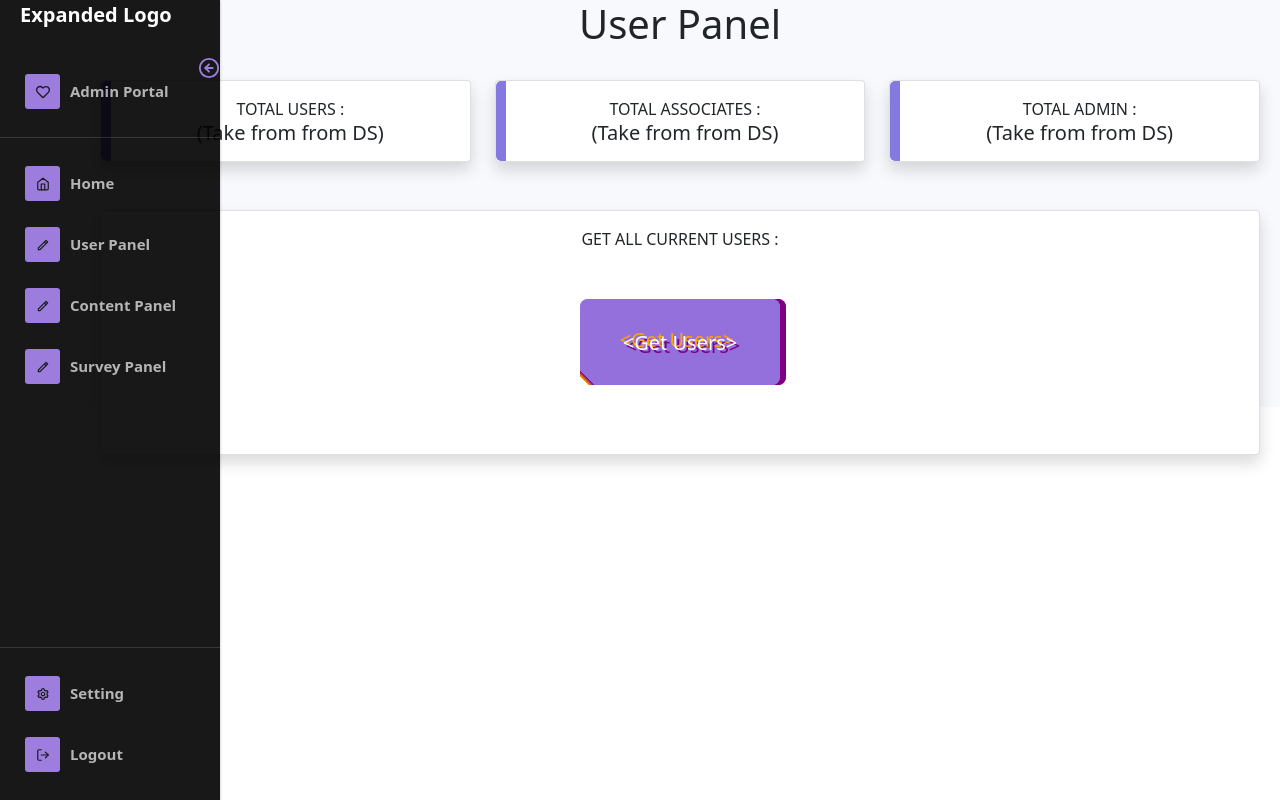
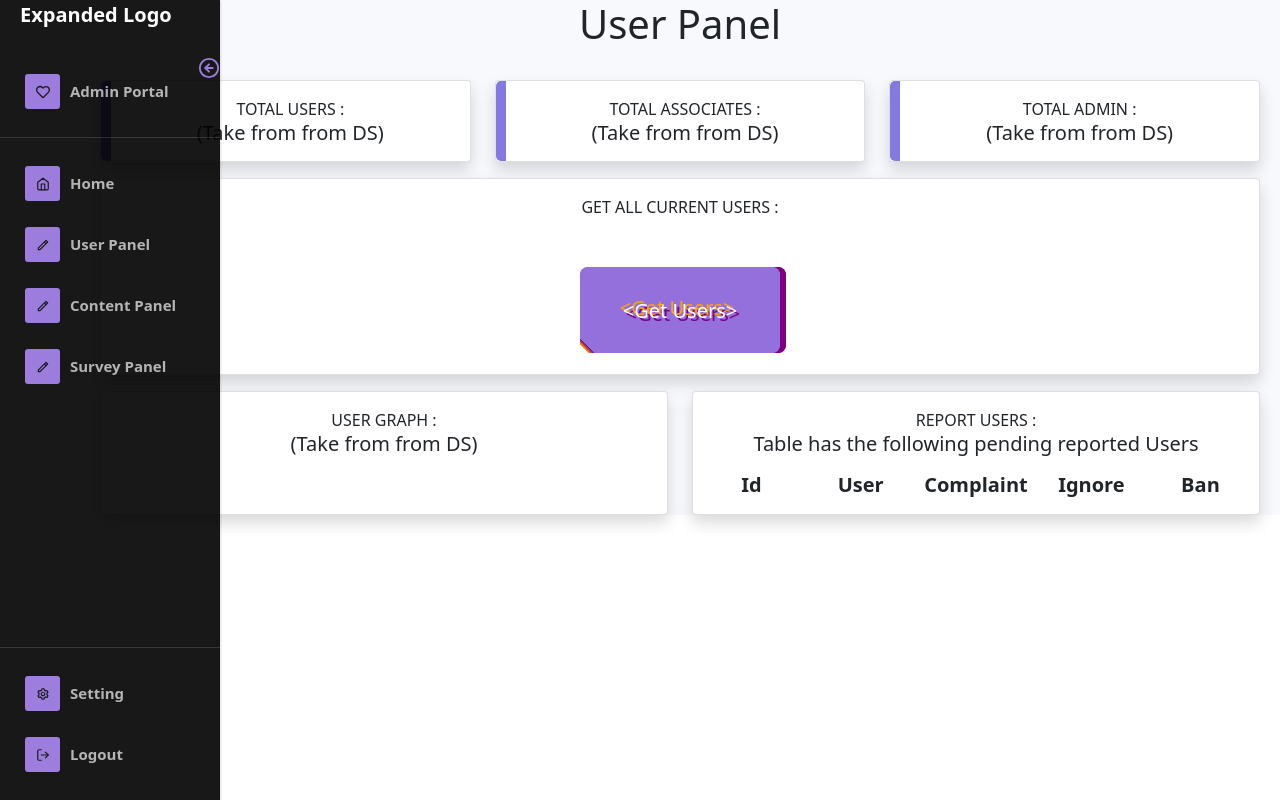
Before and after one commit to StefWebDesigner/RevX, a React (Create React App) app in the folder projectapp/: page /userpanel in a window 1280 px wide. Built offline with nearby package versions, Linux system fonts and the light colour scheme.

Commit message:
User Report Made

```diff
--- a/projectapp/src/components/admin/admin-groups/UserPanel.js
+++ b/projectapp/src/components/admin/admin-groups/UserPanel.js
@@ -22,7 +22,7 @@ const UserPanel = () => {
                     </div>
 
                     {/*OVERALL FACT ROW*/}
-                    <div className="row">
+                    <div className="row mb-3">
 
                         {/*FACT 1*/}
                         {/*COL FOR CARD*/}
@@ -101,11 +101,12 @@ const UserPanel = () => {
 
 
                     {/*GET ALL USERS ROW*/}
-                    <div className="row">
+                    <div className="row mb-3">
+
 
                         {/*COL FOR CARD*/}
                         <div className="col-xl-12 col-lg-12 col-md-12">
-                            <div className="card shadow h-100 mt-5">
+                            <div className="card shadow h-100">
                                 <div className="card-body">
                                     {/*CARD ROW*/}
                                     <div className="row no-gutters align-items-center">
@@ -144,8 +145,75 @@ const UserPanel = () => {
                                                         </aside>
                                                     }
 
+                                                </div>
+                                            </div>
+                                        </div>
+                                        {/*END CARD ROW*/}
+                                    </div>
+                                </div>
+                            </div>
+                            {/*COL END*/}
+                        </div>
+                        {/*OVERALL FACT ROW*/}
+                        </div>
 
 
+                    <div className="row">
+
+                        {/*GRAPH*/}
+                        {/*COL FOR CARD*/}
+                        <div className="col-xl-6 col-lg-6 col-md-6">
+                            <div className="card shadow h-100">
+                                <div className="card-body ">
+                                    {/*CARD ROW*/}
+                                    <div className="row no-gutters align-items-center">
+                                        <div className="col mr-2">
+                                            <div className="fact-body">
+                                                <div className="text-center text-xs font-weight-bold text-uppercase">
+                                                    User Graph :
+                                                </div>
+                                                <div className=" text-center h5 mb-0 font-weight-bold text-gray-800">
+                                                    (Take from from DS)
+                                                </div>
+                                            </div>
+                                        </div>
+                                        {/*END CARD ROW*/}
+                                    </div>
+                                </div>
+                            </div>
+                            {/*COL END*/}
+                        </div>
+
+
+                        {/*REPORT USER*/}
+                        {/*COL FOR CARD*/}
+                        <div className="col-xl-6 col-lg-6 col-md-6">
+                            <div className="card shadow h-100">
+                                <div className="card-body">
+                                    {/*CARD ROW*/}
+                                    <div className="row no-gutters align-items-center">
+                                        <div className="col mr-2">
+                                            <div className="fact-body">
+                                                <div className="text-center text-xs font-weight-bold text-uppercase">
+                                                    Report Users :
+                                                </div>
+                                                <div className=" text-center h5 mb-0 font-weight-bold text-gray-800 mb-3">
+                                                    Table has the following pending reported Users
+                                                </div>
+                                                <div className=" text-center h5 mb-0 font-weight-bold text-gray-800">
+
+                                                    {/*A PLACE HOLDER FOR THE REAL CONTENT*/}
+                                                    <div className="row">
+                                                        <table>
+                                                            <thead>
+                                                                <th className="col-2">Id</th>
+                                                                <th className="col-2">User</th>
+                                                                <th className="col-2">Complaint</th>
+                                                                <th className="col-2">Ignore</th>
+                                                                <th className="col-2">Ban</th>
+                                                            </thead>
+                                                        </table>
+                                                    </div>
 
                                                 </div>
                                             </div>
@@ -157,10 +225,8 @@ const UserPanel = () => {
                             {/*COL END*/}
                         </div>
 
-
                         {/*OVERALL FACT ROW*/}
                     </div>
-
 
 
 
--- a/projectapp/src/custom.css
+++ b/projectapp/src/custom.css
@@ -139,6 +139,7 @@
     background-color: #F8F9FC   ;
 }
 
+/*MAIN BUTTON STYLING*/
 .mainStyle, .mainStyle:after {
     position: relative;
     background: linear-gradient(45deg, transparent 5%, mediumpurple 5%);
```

##############################

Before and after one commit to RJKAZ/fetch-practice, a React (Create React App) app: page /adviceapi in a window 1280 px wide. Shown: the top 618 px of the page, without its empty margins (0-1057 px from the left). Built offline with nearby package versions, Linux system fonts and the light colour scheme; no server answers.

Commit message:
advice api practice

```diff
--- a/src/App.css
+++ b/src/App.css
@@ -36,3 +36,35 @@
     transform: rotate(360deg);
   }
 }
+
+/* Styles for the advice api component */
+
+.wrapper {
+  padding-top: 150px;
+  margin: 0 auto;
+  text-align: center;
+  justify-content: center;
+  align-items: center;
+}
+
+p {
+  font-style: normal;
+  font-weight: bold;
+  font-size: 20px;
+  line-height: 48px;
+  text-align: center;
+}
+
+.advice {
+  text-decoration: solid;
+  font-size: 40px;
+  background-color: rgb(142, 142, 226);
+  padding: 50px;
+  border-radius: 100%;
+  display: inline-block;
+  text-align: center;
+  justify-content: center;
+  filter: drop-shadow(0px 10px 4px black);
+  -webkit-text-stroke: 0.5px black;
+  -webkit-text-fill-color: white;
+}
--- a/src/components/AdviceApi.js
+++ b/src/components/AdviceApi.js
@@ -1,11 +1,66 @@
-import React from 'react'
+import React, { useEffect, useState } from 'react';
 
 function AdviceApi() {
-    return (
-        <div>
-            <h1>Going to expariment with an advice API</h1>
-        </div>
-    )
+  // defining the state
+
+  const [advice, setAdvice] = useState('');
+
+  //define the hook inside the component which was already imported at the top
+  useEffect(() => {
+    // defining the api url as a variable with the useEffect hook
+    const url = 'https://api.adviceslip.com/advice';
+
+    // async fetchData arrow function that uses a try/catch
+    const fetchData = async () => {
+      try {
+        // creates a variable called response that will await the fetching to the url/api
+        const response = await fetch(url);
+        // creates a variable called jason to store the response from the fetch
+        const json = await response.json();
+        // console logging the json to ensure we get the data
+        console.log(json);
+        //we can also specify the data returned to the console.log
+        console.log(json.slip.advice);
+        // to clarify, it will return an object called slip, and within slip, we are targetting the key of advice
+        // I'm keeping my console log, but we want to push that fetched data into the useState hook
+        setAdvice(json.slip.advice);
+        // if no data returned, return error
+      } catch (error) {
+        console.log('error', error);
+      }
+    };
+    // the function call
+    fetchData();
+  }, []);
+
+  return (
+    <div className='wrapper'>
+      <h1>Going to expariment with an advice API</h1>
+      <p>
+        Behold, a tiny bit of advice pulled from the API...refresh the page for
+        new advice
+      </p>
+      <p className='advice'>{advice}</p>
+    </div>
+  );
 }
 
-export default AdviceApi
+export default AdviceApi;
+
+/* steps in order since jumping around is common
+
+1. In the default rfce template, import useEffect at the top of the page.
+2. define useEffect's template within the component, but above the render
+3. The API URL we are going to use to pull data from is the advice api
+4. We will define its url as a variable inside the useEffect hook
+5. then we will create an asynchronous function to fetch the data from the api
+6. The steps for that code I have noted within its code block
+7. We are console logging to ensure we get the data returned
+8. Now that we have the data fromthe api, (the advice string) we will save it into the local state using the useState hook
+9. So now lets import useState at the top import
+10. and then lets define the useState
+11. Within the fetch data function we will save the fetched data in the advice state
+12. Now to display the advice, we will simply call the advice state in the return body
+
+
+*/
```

##############################

List each line of the records that holds the string "fetchData".

+    // async fetchData arrow function that uses a try/catch
+    const fetchData = async () => {
+    fetchData();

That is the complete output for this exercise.